My main research interest is in the nuclear regions of active galaxies (Active Galactic Nuclei, AGNs) which I study using very high spatial resolution techniques, such as infrared interferometry and adaptive optics, and with spectroscopy.
AGNs are thought to play a major role in transforming galaxies from gas-rich spiral galaxies to the so called ‘red and dead’ ellipticals, at least in the most luminous galaxies. There is some agreement that ‘AGN feedback’ is important in this transformation as it could push out the molecular gas out of which stars form. However, clear observational evidence for this outflow is very hard to collect, especially at high redshift where this ‘co-evolution’ mostly occurs. In ‘local’ AGNs cosmic evolution does not play a role, but the physical processes in the nuclei can actually be resolved and studied in detail.

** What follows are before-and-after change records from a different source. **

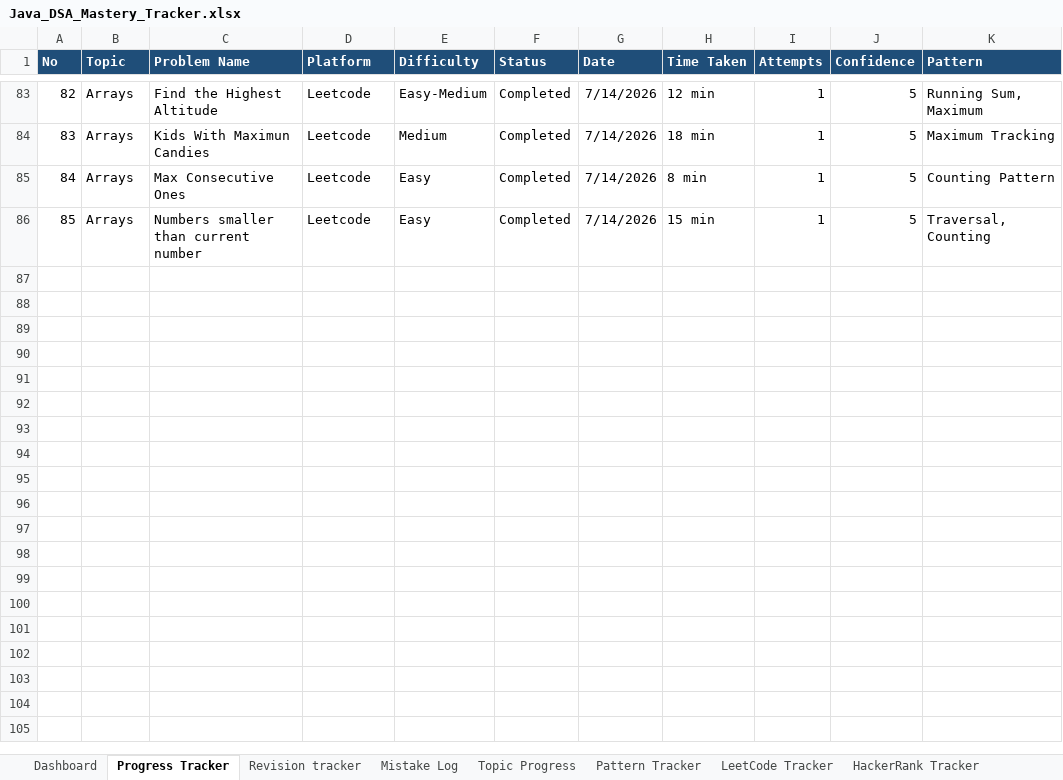
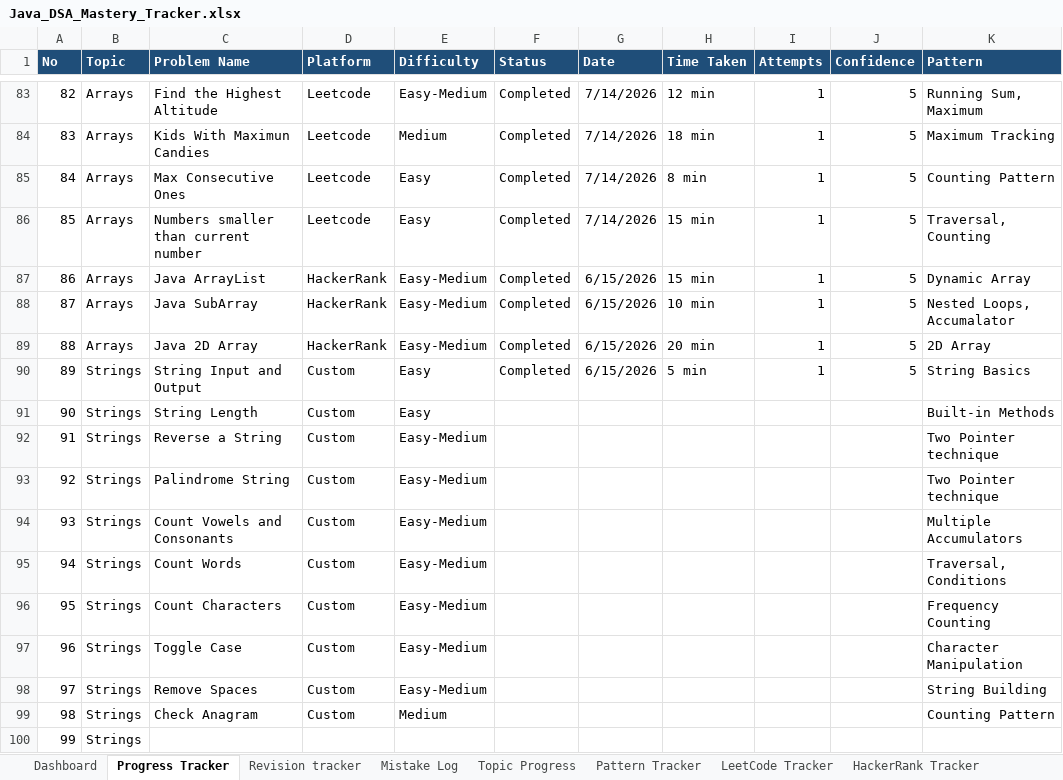
Before and after one commit to KL-Coders0103/java-dsa-mastery, an Excel workbook: Java_DSA_Mastery_Tracker.xlsx, sheet Progress Tracker, drawn as a sheet; only a part is shown, gaps mark what is left out; values as stored, in another font and other column widths than the file's, no borders; the diff names each change by its address in the sheet, - before the commit and + after, or states it on an @@ line.

Commit message:
Solve PB042 - String Input and Output

```diff
--- a/Java_DSA_Mastery_Tracker.xlsx (sheet Progress Tracker)
+++ b/Java_DSA_Mastery_Tracker.xlsx (sheet Progress Tracker)
+row 87: 86 | Arrays | Java ArrayList | HackerRank | Easy-Medium | Completed | 6/15/2026 | 15 min | 1 | 5 | Dynamic Array
+row 88: 87 | Arrays | Java SubArray | HackerRank | Easy-Medium | Completed | 6/15/2026 | 10 min | 1 | 5 | Nested Loops, Accumalator
+row 89: 88 | Arrays | Java 2D Array | HackerRank | Easy-Medium | Completed | 6/15/2026 | 20 min | 1 | 5 | 2D Array
+row 90: 89 | Strings | String Input and Output | Custom | Easy | Completed | 6/15/2026 | 5 min | 1 | 5 | String Basics
+row 91: 90 | Strings | String Length | Custom | Easy |  |  |  |  |  | Built-in Methods
+row 92: 91 | Strings | Reverse a String | Custom | Easy-Medium |  |  |  |  |  | Two Pointer technique
+row 93: 92 | Strings | Palindrome String | Custom | Easy-Medium |  |  |  |  |  | Two Pointer technique
+row 94: 93 | Strings | Count Vowels and Consonants | Custom | Easy-Medium |  |  |  |  |  | Multiple Accumulators
+row 95: 94 | Strings | Count Words | Custom | Easy-Medium |  |  |  |  |  | Traversal, Conditions
+row 96: 95 | Strings | Count Characters | Custom | Easy-Medium |  |  |  |  |  | Frequency Counting
+row 97: 96 | Strings | Toggle Case | Custom | Easy-Medium |  |  |  |  |  | Character Manipulation
+row 98: 97 | Strings | Remove Spaces | Custom | Easy-Medium |  |  |  |  |  | String Building
+row 99: 98 | Strings | Check Anagram | Custom | Medium |  |  |  |  |  | Counting Pattern
+row 100: 99 | Strings
```
Also changed, not shown: 3 other files.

It is my hope and my ambition that the insights we gain from resolved studies of the AGN phenomenon in the local universe will ultimately provide us with a better understanding of the global evolution of galaxies from the early universe until now.
In mid-November we will be hosting the Lorentz Center workshop “The next generation of thermal-IR astronomy: How can we reach the photon noise limit?”. We will be bringing together a large part of the global thermal-IR community (including experts from Subaru/Comics, Gemini/T-ReCS, VLT/VISIR, UKIRT/Michelle, SOFIA, LBT/LMIRcam, GranTeCan/CanariCam, TAO, VLTI/MATISSE, VLT/NEAR, Gemini-South/TIKI and the next-generation instruments ELT/METIS and TMT/MICHI. After a review of the current instruments, we will look into some specific problems and how to solve them for the next generation instruments. This includes chopping/nodding residuals, drift scanning and an investigation into what timescales are the most relevant for detector, telescope and atmospheric variations. Check out our programme and please get in contact with me if you would like to come!